Our editors guided readers to gains of 266% on a firm with a treatment for ovarian cancer… 225% playing options on a shale oil producer… and a 10-bagger on Tesla Motors.
In time, the “Tale of Two Americas” came to also describe a social-cultural-political divide in the United States.
Here too, Addison was ahead of the game. In 2011 he noticed many similarities between the tea party and the Occupy movement — more similarities than tea party readers cared to admit. (More hate mail!)
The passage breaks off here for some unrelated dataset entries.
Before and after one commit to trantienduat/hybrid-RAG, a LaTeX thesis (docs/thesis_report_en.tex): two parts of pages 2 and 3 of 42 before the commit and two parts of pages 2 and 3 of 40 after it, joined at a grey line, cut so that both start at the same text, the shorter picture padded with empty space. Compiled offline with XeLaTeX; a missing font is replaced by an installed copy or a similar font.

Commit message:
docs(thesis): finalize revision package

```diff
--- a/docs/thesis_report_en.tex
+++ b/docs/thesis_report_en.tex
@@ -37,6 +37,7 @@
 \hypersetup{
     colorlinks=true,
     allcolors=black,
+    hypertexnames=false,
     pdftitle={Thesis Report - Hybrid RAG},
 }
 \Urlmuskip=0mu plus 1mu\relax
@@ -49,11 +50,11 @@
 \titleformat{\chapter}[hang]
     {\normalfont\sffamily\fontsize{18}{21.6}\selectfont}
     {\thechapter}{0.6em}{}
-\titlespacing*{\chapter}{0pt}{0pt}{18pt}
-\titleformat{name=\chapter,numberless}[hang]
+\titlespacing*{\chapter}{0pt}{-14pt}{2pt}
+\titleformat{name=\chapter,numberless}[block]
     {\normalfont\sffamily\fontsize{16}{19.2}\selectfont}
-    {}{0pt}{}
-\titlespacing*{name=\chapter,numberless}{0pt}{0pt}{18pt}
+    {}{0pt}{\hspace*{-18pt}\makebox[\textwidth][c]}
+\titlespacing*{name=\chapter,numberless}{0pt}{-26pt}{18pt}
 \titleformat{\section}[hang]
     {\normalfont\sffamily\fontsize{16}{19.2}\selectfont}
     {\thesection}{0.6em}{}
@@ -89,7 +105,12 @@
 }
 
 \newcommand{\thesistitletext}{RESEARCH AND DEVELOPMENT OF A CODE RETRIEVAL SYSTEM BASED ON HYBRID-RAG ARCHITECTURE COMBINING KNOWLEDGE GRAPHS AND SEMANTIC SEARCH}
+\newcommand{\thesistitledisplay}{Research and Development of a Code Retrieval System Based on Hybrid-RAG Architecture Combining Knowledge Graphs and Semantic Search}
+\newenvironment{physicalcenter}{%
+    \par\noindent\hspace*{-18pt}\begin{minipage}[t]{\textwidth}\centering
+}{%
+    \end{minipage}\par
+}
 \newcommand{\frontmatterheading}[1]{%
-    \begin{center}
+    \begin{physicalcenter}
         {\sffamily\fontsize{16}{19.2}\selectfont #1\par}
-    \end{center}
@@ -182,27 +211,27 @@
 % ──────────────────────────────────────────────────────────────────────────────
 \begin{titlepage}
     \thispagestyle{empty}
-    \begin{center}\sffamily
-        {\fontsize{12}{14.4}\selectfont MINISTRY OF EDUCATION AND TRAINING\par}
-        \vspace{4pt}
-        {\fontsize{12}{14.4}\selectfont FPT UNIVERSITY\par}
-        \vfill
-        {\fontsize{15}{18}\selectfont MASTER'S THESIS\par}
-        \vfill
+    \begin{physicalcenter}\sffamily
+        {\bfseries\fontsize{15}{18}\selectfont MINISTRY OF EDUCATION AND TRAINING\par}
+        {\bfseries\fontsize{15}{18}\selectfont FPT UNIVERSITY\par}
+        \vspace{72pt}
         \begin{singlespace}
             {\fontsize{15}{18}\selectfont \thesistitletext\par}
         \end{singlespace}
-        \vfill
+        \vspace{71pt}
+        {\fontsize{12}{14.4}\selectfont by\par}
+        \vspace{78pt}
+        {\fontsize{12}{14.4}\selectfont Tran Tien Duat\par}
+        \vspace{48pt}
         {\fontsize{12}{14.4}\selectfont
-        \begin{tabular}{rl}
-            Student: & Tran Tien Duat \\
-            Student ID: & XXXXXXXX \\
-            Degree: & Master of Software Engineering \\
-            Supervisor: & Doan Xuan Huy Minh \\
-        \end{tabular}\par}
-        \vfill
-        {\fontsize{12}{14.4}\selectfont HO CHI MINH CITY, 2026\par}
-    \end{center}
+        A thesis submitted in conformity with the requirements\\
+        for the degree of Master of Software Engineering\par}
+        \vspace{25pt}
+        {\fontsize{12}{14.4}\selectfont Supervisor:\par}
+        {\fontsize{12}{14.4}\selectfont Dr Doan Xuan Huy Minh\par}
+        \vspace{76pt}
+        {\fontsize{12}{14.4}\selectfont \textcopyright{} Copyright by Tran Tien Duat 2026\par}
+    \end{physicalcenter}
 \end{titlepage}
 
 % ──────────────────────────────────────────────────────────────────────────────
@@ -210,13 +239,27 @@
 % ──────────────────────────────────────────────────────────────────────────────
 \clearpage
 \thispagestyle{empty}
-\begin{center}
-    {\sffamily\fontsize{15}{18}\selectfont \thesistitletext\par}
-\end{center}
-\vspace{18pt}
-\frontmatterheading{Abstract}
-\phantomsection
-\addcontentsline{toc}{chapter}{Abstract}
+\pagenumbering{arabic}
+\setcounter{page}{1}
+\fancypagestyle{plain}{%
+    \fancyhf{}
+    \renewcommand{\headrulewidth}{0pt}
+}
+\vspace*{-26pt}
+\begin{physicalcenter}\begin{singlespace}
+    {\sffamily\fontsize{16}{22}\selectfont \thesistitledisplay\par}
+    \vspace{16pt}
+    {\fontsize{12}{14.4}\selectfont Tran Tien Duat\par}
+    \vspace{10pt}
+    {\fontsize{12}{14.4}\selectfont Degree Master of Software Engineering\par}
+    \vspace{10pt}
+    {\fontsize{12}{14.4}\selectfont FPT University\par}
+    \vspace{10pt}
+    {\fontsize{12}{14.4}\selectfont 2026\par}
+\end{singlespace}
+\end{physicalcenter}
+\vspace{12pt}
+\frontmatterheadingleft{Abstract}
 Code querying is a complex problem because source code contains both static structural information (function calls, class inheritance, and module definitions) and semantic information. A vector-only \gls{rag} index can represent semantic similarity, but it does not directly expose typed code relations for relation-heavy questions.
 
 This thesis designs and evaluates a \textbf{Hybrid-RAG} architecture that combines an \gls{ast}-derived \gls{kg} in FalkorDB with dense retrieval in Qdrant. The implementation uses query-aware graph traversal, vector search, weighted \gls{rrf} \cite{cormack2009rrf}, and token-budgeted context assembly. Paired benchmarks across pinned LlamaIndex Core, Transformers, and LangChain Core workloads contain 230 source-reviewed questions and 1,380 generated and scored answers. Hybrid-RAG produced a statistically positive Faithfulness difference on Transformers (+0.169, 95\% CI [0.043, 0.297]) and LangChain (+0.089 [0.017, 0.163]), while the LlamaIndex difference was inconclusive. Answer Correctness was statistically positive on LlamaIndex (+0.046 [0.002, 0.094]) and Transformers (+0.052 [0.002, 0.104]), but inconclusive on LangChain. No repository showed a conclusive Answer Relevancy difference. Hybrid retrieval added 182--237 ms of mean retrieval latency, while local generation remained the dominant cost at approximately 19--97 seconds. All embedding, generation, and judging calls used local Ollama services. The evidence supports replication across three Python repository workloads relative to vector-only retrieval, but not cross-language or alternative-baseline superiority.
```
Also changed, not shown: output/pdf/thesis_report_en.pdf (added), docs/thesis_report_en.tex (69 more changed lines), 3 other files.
But by 2015 and 2016, the mutual disaffection with Wall Street and Washington had morphed into huge support for anti-Establishment candidates. The Occupiers gravitated to Bernie Sanders. The tea partiers drifted toward Donald Trump. Both of them rejected the Bush-Clinton Establishment consensus that resulted in — well, among other things, the chart with which we started today’s episode of The 5.
In the end, one of Agora Financial’s leading analysts forecast a Trump victory — itself an outside-the-mainstream call, even in the days and hours before Election Day.
Meanwhile, as the 2010s wore on, Addison dialed back his public profile even more — handing off the reins of The 5 to yours truly so he could spend more time mentoring a new generation of financial publishers.
That work has paid off handsomely in Agora Financial’s spectacular growth. Just one “metric” of that growth: The 5’s readership has more than doubled in three years, from 148,000 to 335,000.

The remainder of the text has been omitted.